A Life Without Work - Episode 2
A hundred years on from a ground-breaking investigation into unemployment, Richard Bilton compares the lives of the jobless in 1910 with their modern-day counterparts. A century ago single mums lived on the brink of starvation - now our costly benefits system means that children do not go hungry. But has the welfare state created new problems? And as the government embarks on the biggest shake-up of benefits for a generation, what lessons can we learn from research into unemployment carried out a hundred years ago?
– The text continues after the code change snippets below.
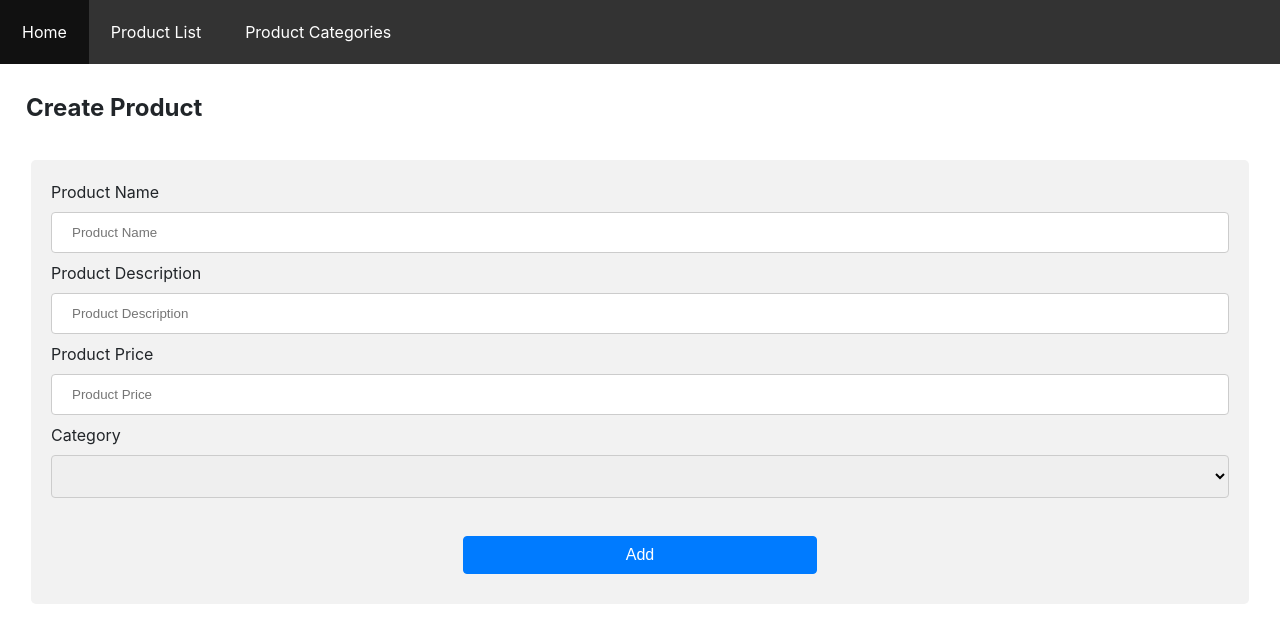
After one commit to SaadAldulaijan/OnlineShop, a PHP site: page /pages/createProduct.php in a window 1280 px wide. The commit adds this page. Shown: the top 643 px of the page. Run offline with PHP 8.4, Linux system fonts and the light colour scheme.

Commit message:
create product page, category page

```diff
--- /dev/null
+++ b/css/create-product.css
@@ -0,0 +1,25 @@
+input[type="text"],
+input[type="number"],
+select {
+  width: 100%;
+  padding: 12px 20px;
+  margin: 8px 0;
+  display: inline-block;
+  border: 1px solid #ccc;
+  border-radius: 4px;
+  box-sizing: border-box;
+}
+
+input[type="submit"] {
+  width: 30%;
+  display: block;
+  margin: 30px auto;
+}
+
+.form {
+  margin: 1rem;
+  border-radius: 5px;
+  background-color: #f2f2f2;
+  padding: 20px;
+  padding-bottom: 0.1px;
+}
--- a/css/styles.css
+++ b/css/styles.css
@@ -100,3 +100,64 @@ li a {
 li a:hover {
   background-color: #111;
 }
+
+/* buttons */
+
+.btn {
+  display: inline-block;
+  font-weight: 400;
+  color: #212529;
+  text-align: center;
+  vertical-align: middle;
+  cursor: pointer;
+  -webkit-user-select: none;
+  -moz-user-select: none;
+  -ms-user-select: none;
+  user-select: none;
+  background-color: transparent;
+  border: 1px solid transparent;
+  padding: 0.375rem 0.75rem;
+  font-size: 1rem;
+  line-height: 1.5;
+  border-radius: 0.25rem;
+  transition: color 0.15s ease-in-out, background-color 0.15s ease-in-out,
+    border-color 0.15s ease-in-out, box-shadow 0.15s ease-in-out;
+}
+
+.btn:hover {
+  color: #212529;
+  text-decoration: none;
+}
+
+.btn:focus,
+.btn.focus {
+  outline: 0;
+  box-shadow: 0 0 0 0.2rem rgba(0, 123, 255, 0.25);
+}
+
+.btn-primary {
+  color: #fff;
+  background-color: #007bff;
+  border-color: #007bff;
+}
+
+.btn-primary:hover {
+  color: #fff;
+  background-color: #0069d9;
+  border-color: #0062cc;
+}
+
+.btn-primary:focus,
+.btn-primary.focus {
+  color: #fff;
+  background-color: #0069d9;
+  border-color: #0062cc;
+  box-shadow: 0 0 0 0.2rem rgba(38, 143, 255, 0.5);
+}
+
+/* Action Area */
+
+.actionArea {
+  margin: 1rem;
+  padding: 10px 10px 10px 10px;
+}
--- /dev/null
+++ b/pages/createProduct.php
@@ -0,0 +1,61 @@
+<?php
+
+
+
+
+
+?>
+<!DOCTYPE html>
+<html lang="en">
+<head>
+    <meta charset="UTF-8">
+    <meta name="viewport" content="width=device-width, initial-scale=1.0">
+    <link rel="stylesheet" href="../css/styles.css">
+    <link rel="stylesheet" href="../css/create-product.css">
+    <title>Create Product</title>
+</head>
+<body>
+
+    <!-- Navigation Bar -->
+    <div>
+        <ul class="navList">
+            <li><a href="#">Home</a></li>
+            <li><a href="product.php">Product List</a></li>
+            <li><a href="category.php">Product Categories</a></li>
+        </ul>
+    </div>
+    <!-- End of Navigation Bar -->
+
+    <!-- Action area -->
+    <div class="actionArea">
+        <h2>Create Product</h2>
+    </div>
+    <!-- End of Action area -->
+    <!-- Form -->
+    <div class="container">
+        <div class="form">
+            <form action="#">
+                <label for="productName">Product Name</label>
+                <input type="text" id="productName" name="productName" placeholder="Product Name">
+
+                <label for="description">Product Description</label>
+                <input type="text" id="description" name="description" placeholder="Product Description">
+
+                <label for="price">Product Price</label>
+                <input type="number" id="price" name="price" placeholder="Product Price">
+
+                <label for="category">Category</label>
+                <select id="category" name="category">
+                    <option value=""></option>
+                    <option value="1">Phone</option>
+                    <option value="2">Laptop</option>
+                    <option value="3">TV</option>
+                </select>
+
+                <input class="btn btn-primary" type="submit" value="Add">
+            </form>
+        </div>
+    </div>
+    <!-- End of Form -->
+</body>
+</html>
```
Also changed, not shown: Classes/CategoryModel.php (added, +12 -0 lines), Classes/ProductModel.php (added, +11 -0 lines), pages/category.php (added, +33 -0 lines), pages/createCategory.php (added, +17 -0 lines), pages/main.php (deleted, +0 -67 lines), pages/product.php (added, +82 -0 lines).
In 1910, philanthropist and chocolate tycoon Seebohm Rowntree wrote a radical book about unemployment, exposing for the first time the terrible conditions faced by Britain's jobless. In the second of two programmes looking at a century of unemployment, Richard Bilton uncovers startling parallels between then and now - including a man living in a tent and reliant on casual labour - as well as the incredible advances that 100 years of reform have brought us. But he discovers that for some, the solutions to ending a life without work remain as out of reach as they did a century ago.